**Data supplied:**
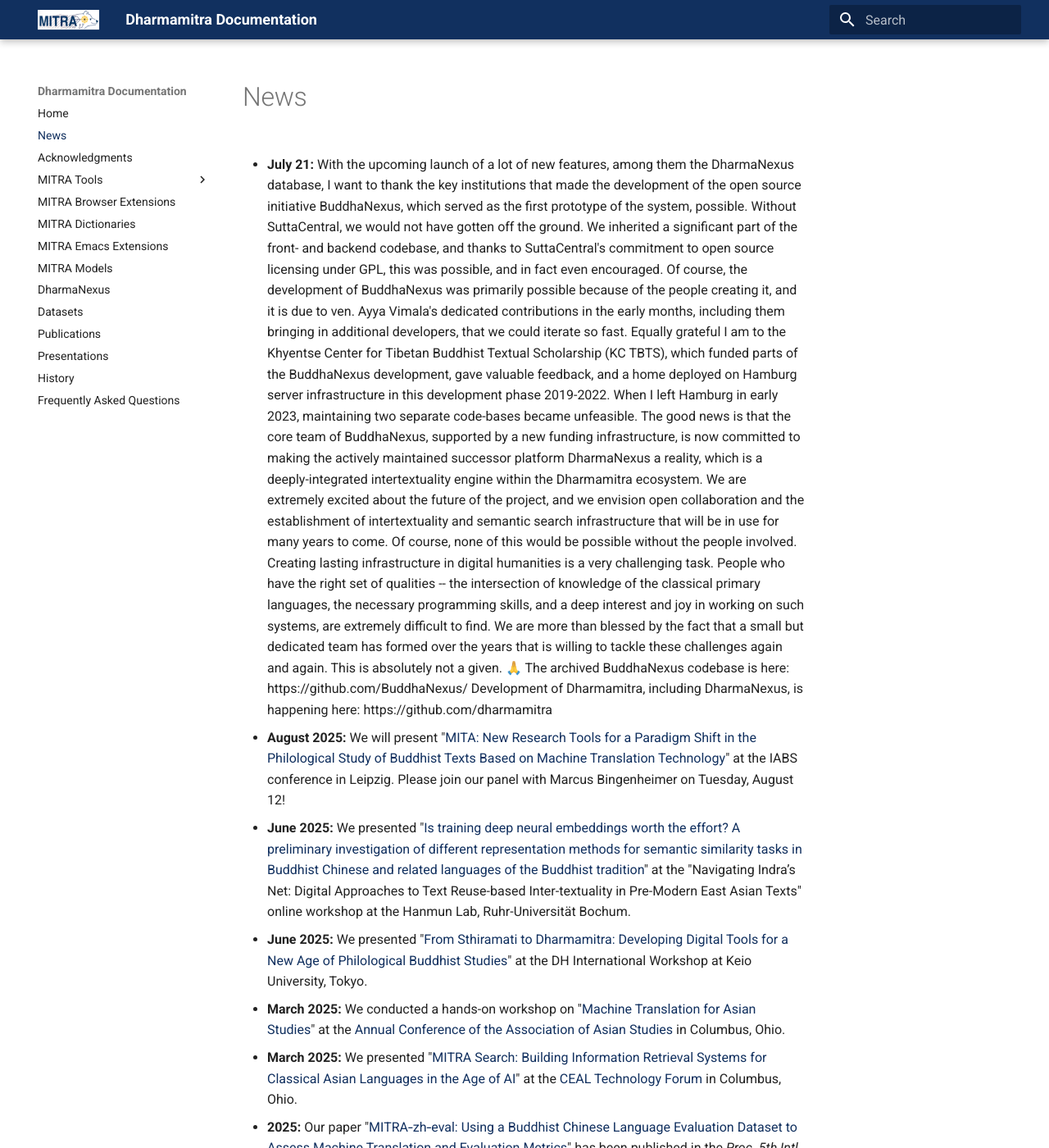
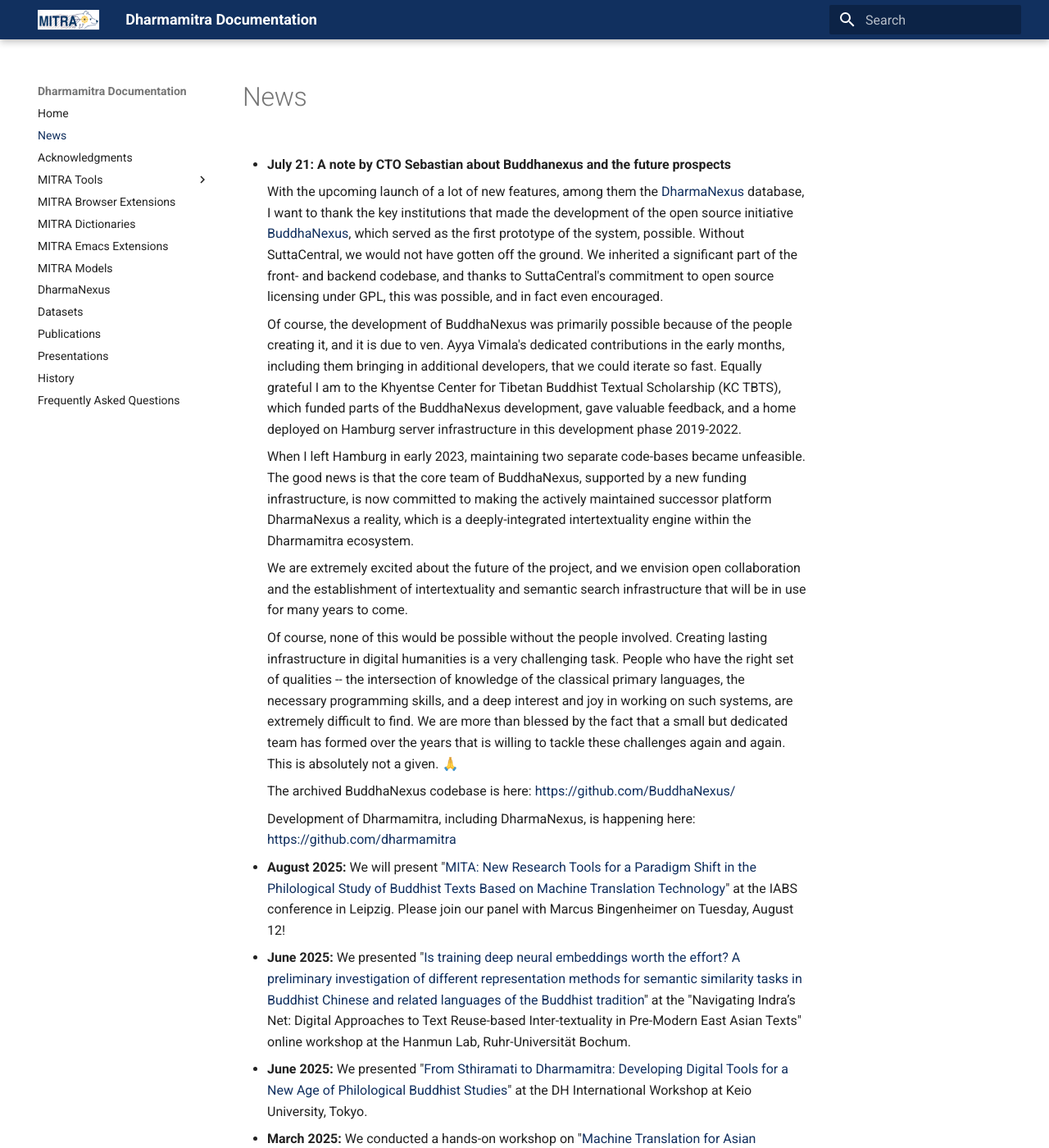
Before and after one commit to dharmamitra/dharmamitra-guides, an MkDocs documentation site: the page built from docs/news.md, in a window 1280 px wide and 1400 px high. Shown: the whole window at 82% size. Built offline with MkDocs 1.6.1 and Material for MkDocs 9.7.7, drawn with Linux system fonts in a browser that asks for light colours.

Commit message:
added news about buddhanexus

```diff
--- a/docs/news.md
+++ b/docs/news.md
@@ -1,12 +1,20 @@
 # News
 
-*   **July 21:** With the upcoming launch of a lot of new features, among them the DharmaNexus database, I want to thank the key institutions that made the development of the open source initiative BuddhaNexus, which served as the first prototype of the system, possible. Without SuttaCentral, we would not have gotten off the ground. We inherited a significant part of the front- and backend codebase, and thanks to SuttaCentral's commitment to open source licensing under GPL, this was possible, and in fact even encouraged.
+*   **July 21: A note by CTO Sebastian about Buddhanexus and the future prospects**
+
+    With the upcoming launch of a lot of new features, among them the [DharmaNexus](https://dharmanexus.org) database, I want to thank the key institutions that made the development of the open source initiative [BuddhaNexus](https://buddhanexus.net), which served as the first prototype of the system, possible. Without SuttaCentral, we would not have gotten off the ground. We inherited a significant part of the front- and backend codebase, and thanks to SuttaCentral's commitment to open source licensing under GPL, this was possible, and in fact even encouraged.
+
     Of course, the development of BuddhaNexus was primarily possible because of the people creating it, and it is due to ven. Ayya Vimala's dedicated contributions in the early months, including them bringing in additional developers, that we could iterate so fast. Equally grateful I am to the Khyentse Center for Tibetan Buddhist Textual Scholarship (KC TBTS), which funded parts of the BuddhaNexus development, gave valuable feedback, and a home deployed on Hamburg server infrastructure in this development phase 2019-2022.
+
     When I left Hamburg in early 2023, maintaining two separate code-bases became unfeasible. The good news is that the core team of BuddhaNexus, supported by a new funding infrastructure, is now committed to making the actively maintained successor platform DharmaNexus a reality, which is a deeply-integrated intertextuality engine within the Dharmamitra ecosystem.
+
     We are extremely excited about the future of the project, and we envision open collaboration and the establishment of intertextuality and semantic search infrastructure that will be in use for many years to come.
+
     Of course, none of this would be possible without the people involved. Creating lasting infrastructure in digital humanities is a very challenging task. People who have the right set of qualities -- the intersection of knowledge of the classical primary languages, the necessary programming skills, and a deep interest and joy in working on such systems, are extremely difficult to find. We are more than blessed by the fact that a small but dedicated team has formed over the years that is willing to tackle these challenges again and again. This is absolutely not a given. 🙏
-    The archived BuddhaNexus codebase is here: https://github.com/BuddhaNexus/
-    Development of Dharmamitra, including DharmaNexus, is happening here: https://github.com/dharmamitra
+
+    The archived BuddhaNexus codebase is here: [https://github.com/BuddhaNexus/](https://github.com/BuddhaNexus/)
+
+    Development of Dharmamitra, including DharmaNexus, is happening here: [https://github.com/dharmamitra](https://github.com/dharmamitra)
 
 *   **August 2025:** We will present "[MITA: New Research Tools for a Paradigm Shift in the Philological Study of Buddhist Texts Based on Machine Translation Technology](https://conference.uni-leipzig.de/iabs2025/academic-program/)" at the IABS conference in Leipzig. Please join our panel with Marcus Bingenheimer on Tuesday, August 12!
 *   **June 2025:** We presented "[Is training deep neural embeddings worth the effort? A preliminary investigation of different representation methods for semantic similarity tasks in Buddhist Chinese and related languages of the Buddhist tradition](presentations.md#is-training-deep-neural-embeddings-worth-the-effort-a-preliminary-investigation-of-different-representation-methods-for-semantic-similarity-tasks-in-buddhist-chinese-and-related-languages-of-the-buddhist-tradition)" at the "Navigating Indra’s Net: Digital Approaches to Text Reuse-based Inter-textuality in Pre-Modern East Asian Texts" online workshop at the Hanmun Lab, Ruhr-Universität Bochum.
```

**What to do:**
Out of the records above, pull the lines that include the word "about".

**Response to this exercise:**
added news about buddhanexus
+*   **July 21: A note by CTO Sebastian about Buddhanexus and the future prospects**
     We are extremely excited about the future of the project, and we envision open collaboration and the establishment of intertextuality and semantic search infrastructure that will be in use for many years to come.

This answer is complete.